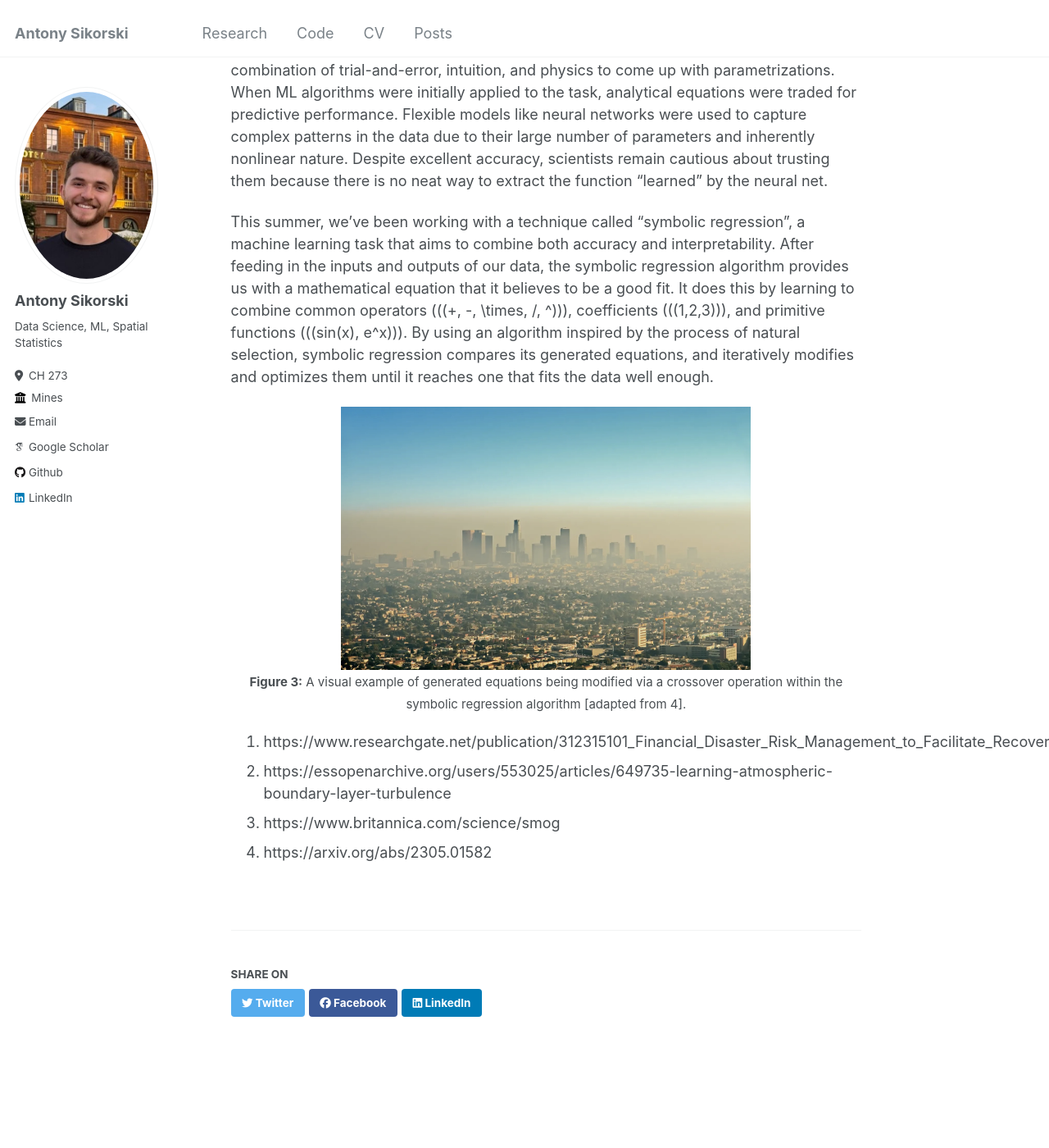
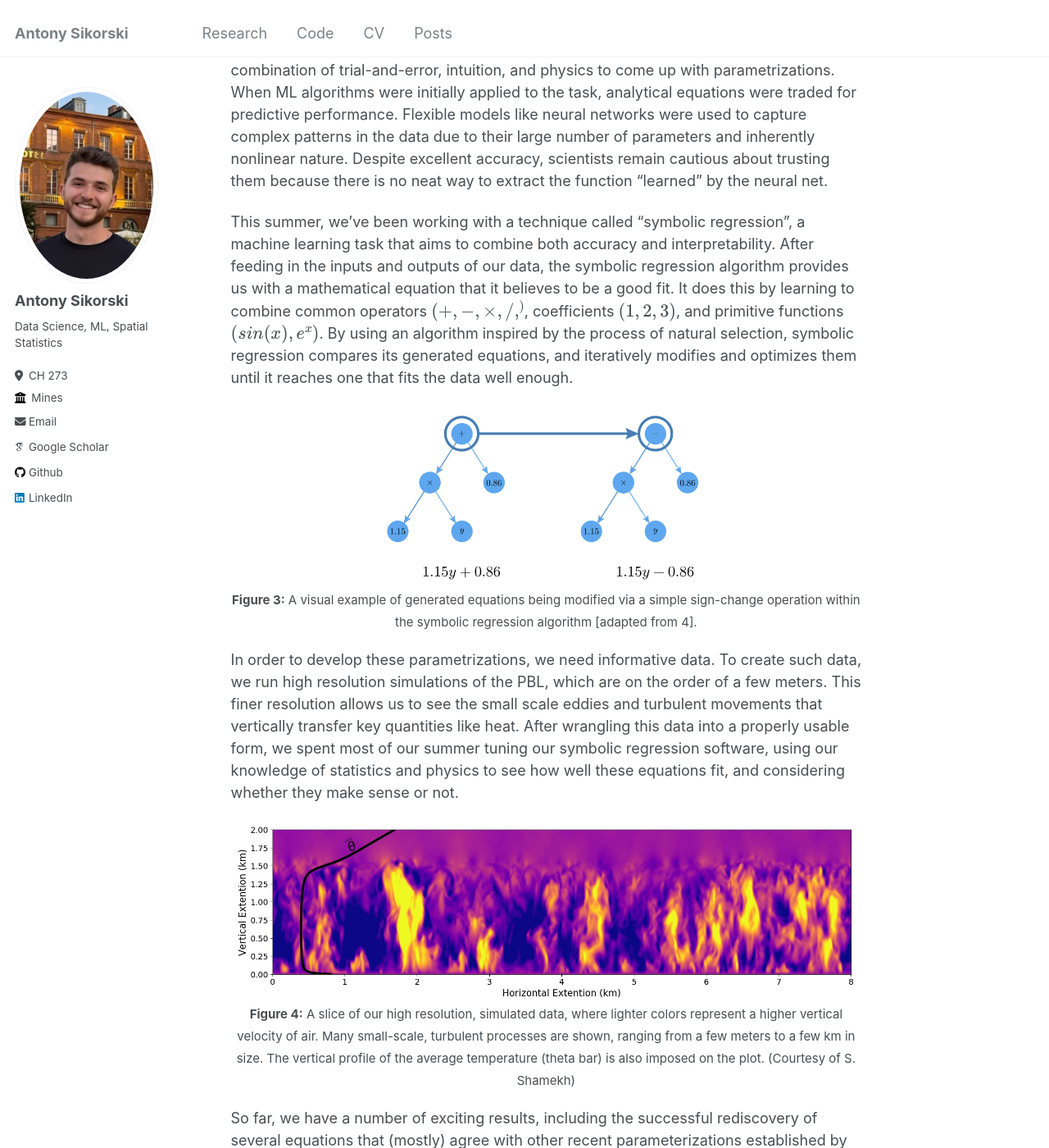
Before and after one commit to antonyxsik/antonyxsik.github.io, a Jekyll site: the page built from _posts/2024-08-03-test_post.md, in a window 1280 px wide and 1400 px high, scrolled down 2221 px. Shown: the whole window at 82% size. Built offline with Jekyll 4.4.1, drawn with Linux system fonts in a browser that asks for light colours; some web fonts are replaced; some of the changed text lies outside the part shown.

Commit message:
my summer at leap edits

```diff
--- a/_posts/2024-08-03-test_post.md
+++ b/_posts/2024-08-03-test_post.md
@@ -29,14 +29,31 @@ Scientists build these unresolved processes into ESMs by developing simplified r
 
 Before applying machine learning to these kinds of problems, scientists relied on a tedious combination of trial-and-error, intuition, and physics to come up with parametrizations. When ML algorithms were initially applied to the task, analytical equations were traded for predictive performance. Flexible models like neural networks were used to capture complex patterns in the data due to their large number of parameters and inherently nonlinear nature. Despite excellent accuracy, scientists remain cautious about trusting them because there is no neat way to extract the function "learned" by the neural net.
 
-This summer, we’ve been working with a technique called "symbolic regression", a machine learning task that aims to combine both accuracy and interpretability. After feeding in the inputs and outputs of our data, the symbolic regression algorithm provides us with a mathematical equation that it believes to be a good fit. It does this by learning to combine common operators \(((+, -, \times, /, ^)\)), coefficients \(((1,2,3)\)), and primitive functions \(((sin(x), e^x)\)). By using an algorithm inspired by the process of natural selection, symbolic regression compares its generated equations, and iteratively modifies and optimizes them until it reaches one that fits the data well enough.
+This summer, we’ve been working with a technique called "symbolic regression", a machine learning task that aims to combine both accuracy and interpretability. After feeding in the inputs and outputs of our data, the symbolic regression algorithm provides us with a mathematical equation that it believes to be a good fit. It does this by learning to combine common operators \\( (+, -, \times, /, ^) \\), coefficients \\( (1,2,3) \\), and primitive functions \\( (sin(x), e^x) \\). By using an algorithm inspired by the process of natural selection, symbolic regression compares its generated equations, and iteratively modifies and optimizes them until it reaches one that fits the data well enough.
 
 <p align="center" style="margin: 20px 0;">
-  <img src='/images/smog.png' width='500'><br/>
-  <span style="font-size: smaller;"><strong>Figure 3:</strong> A visual example of generated equations being modified via a crossover operation within the symbolic regression algorithm [adapted from 4]. </span>
+  <img src='/images/SR.png' width='500'><br/>
+  <span style="font-size: smaller;"><strong>Figure 3:</strong> A visual example of generated equations being modified via a simple sign-change operation within the symbolic regression algorithm [adapted from 4]. </span>
 </p>
 
+In order to develop these parametrizations, we need informative data. To create such data, we run high resolution simulations of the PBL, which are on the order of a few meters. This finer resolution allows us to see the small scale eddies and turbulent movements that vertically transfer key quantities like heat. After wrangling this data into a properly usable form, we spent most of our summer tuning our symbolic regression software, using our knowledge of statistics and physics to see how well these equations fit, and considering whether they make sense or not.
 
+<p align="center" style="margin: 20px 0;">
+  <img src='/images/LES.png' width='760'><br/>
+  <span style="font-size: smaller;"><strong>Figure 4:</strong> A slice of our high resolution, simulated data, where lighter colors represent a higher vertical velocity of air. Many small-scale, turbulent processes are shown, ranging from a few meters to a few km in size. The vertical profile of the average temperature (theta bar) is also imposed on the plot. (Courtesy of S. Shamekh) </span>
+</p>
+
+So far, we have a number of exciting results, including the successful rediscovery of several equations that (mostly) agree with other recent parameterizations established by researchers. We believe the discrepancies are due to some dependence on other factors that are not being accounted for in prior studies, but teasing out the exact answer remains a work in progress. One reason uncovering these dependence relationships is difficult is the inherent randomness of the symbolic regression algorithm. There is no guarantee that the algorithm will converge or find the right equation, and as the number of candidate variables for the final parametrization increases, so does the difficulty of the search.
+
+<p align="center" style="margin: 20px 0;">
+  <img src='/images/LES.png' width='500'><br/>
+  <span style="font-size: smaller;"><strong>Figure 5:</strong> Presenting results to the NY Climate Exchange (Courtesy of A. Sikorski) </span>
+</p>
+
+Machine learning algorithms have proven to be a tool with potential for transformative impact in numerous fields. While improving the accuracy of climate models is paramount, doing so with interpretable equations that scientists can trust and understand is arguably more important. Learning about, and implementing these equation-discovery algorithms to rediscover and expand our current understanding of the atmosphere has proven to be nothing short of rewarding.
+
+References
+------
 
 1. https://www.researchgate.net/publication/312315101_Financial_Disaster_Risk_Management_to_Facilitate_Recovery_Lending
 2. https://essopenarchive.org/users/553025/articles/649735-learning-atmospheric-boundary-layer-turbulence
```
Also changed, not shown: images/SR.png (added).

▶ TASK DESCRIPTION: Going through the data above, state how many lines include the word "images"; only that number is needed.

▶ ANSWER SPACE: 5